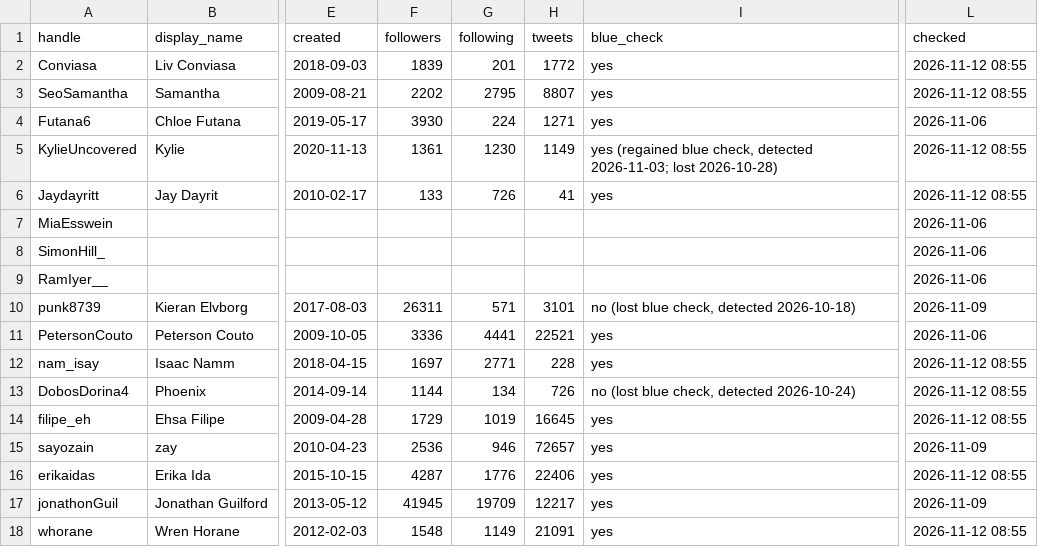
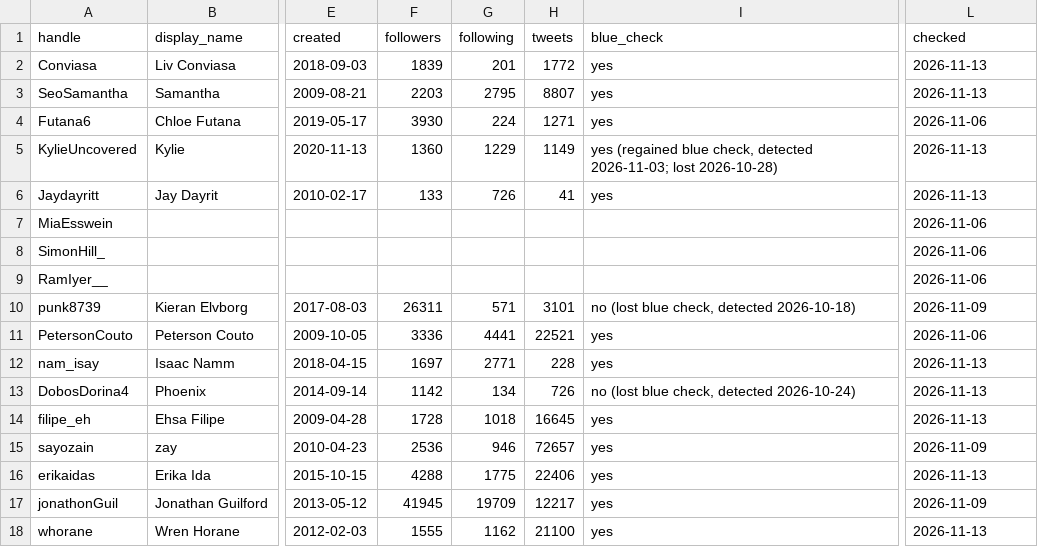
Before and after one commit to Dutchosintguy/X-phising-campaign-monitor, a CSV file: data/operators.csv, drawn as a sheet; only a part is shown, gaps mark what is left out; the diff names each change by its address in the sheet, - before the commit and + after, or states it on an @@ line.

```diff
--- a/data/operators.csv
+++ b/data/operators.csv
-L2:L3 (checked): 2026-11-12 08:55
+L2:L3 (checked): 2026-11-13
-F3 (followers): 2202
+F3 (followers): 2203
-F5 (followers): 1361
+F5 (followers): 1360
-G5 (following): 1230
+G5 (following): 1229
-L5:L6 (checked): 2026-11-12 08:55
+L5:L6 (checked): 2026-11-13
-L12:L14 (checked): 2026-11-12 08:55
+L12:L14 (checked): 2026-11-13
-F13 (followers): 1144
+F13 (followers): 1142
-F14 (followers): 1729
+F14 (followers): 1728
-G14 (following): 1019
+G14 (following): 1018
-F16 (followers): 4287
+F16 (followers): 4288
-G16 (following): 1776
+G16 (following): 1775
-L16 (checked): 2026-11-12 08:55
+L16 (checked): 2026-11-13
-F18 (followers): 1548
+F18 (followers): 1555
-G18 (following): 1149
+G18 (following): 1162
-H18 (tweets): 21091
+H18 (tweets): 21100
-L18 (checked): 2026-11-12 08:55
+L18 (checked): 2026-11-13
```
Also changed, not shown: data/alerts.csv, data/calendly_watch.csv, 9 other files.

--

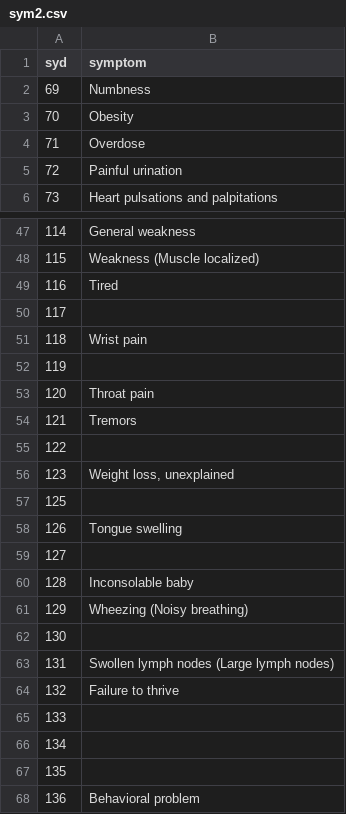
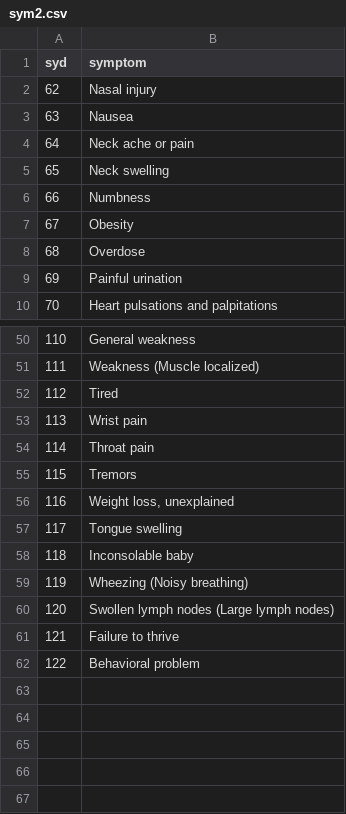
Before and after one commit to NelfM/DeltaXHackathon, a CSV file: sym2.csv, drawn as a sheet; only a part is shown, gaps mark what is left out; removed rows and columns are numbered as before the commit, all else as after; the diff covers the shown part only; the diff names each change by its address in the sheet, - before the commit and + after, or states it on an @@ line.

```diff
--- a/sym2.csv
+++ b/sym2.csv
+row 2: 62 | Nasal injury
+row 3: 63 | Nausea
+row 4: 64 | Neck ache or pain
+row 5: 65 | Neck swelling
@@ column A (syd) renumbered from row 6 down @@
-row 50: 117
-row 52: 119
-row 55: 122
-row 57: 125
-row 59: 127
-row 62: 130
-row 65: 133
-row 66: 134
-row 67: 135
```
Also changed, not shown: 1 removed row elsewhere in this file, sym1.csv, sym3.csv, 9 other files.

**Problem requirements**
If a line in the entries above has the word "following", copy it.

**Expected answer**
-G5 (following): 1230
+G5 (following): 1229
-G14 (following): 1019
+G14 (following): 1018
-G16 (following): 1776
+G16 (following): 1775
-G18 (following): 1149
+G18 (following): 1162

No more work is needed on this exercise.